WORK ITEM: Check each line of the records below and collect those holding "browser".

PROVIDED DATA:
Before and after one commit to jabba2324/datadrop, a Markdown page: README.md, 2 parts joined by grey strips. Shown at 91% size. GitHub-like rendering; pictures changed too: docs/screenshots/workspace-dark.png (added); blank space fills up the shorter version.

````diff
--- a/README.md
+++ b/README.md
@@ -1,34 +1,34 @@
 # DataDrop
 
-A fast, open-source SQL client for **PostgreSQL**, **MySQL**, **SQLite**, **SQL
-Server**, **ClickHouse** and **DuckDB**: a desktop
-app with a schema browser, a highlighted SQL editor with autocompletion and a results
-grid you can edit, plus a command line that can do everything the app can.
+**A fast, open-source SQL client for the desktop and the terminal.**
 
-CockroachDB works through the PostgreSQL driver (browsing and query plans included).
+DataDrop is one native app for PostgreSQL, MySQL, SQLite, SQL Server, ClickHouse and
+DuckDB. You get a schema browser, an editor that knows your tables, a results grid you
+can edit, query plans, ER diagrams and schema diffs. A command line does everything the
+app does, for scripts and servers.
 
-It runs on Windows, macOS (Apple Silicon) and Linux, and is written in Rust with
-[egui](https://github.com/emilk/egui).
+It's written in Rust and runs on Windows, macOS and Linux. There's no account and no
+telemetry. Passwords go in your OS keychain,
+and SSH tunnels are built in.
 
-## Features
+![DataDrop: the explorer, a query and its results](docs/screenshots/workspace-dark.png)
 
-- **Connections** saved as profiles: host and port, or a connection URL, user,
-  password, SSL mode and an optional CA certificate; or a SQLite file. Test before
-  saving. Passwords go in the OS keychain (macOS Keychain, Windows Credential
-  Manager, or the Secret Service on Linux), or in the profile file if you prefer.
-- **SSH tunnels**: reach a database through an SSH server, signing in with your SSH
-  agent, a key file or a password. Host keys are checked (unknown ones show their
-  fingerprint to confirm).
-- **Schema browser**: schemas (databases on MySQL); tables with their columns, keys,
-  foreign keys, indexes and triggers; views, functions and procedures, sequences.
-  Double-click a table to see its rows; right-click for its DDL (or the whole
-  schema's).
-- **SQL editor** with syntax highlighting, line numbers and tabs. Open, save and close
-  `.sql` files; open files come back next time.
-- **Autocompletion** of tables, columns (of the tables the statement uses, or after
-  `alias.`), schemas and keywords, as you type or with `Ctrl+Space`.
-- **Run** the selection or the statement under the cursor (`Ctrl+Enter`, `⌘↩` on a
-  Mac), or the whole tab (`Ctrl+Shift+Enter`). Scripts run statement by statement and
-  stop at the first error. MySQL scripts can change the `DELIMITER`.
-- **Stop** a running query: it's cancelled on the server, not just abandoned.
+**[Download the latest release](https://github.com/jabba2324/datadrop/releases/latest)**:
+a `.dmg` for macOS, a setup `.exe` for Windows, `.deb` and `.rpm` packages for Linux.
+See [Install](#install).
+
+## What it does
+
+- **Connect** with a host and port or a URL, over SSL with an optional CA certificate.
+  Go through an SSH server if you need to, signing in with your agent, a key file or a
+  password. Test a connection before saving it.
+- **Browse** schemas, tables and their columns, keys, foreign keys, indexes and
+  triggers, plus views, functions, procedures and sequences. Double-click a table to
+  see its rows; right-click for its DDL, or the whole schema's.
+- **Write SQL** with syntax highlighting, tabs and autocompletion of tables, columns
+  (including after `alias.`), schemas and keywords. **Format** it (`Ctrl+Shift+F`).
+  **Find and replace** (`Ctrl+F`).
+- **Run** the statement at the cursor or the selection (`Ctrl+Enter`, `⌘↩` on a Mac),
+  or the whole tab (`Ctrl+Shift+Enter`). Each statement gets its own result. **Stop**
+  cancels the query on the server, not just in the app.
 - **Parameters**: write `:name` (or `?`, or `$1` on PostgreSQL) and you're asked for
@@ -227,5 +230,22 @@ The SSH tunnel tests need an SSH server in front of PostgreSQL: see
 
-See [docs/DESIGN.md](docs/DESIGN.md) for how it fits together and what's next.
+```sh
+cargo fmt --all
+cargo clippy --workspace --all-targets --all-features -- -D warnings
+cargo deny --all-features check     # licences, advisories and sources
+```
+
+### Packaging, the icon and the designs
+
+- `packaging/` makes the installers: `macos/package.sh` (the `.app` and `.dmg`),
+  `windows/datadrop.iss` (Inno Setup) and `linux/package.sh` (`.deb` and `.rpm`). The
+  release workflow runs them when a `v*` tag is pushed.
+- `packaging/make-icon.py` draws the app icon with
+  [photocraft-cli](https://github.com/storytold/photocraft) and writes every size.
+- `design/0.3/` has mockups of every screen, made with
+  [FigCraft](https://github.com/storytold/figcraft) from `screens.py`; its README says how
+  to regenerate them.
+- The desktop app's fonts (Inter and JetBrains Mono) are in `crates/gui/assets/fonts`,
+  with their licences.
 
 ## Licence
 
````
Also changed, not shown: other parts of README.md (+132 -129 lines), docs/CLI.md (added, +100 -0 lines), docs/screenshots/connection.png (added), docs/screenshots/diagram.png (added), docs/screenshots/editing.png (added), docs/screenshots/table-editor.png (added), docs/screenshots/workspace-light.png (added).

ANSWER BELOW:
-app with a schema browser, a highlighted SQL editor with autocompletion and a results
+DuckDB. You get a schema browser, an editor that knows your tables, a results grid you
-- **Schema browser**: schemas (databases on MySQL); tables with their columns, keys,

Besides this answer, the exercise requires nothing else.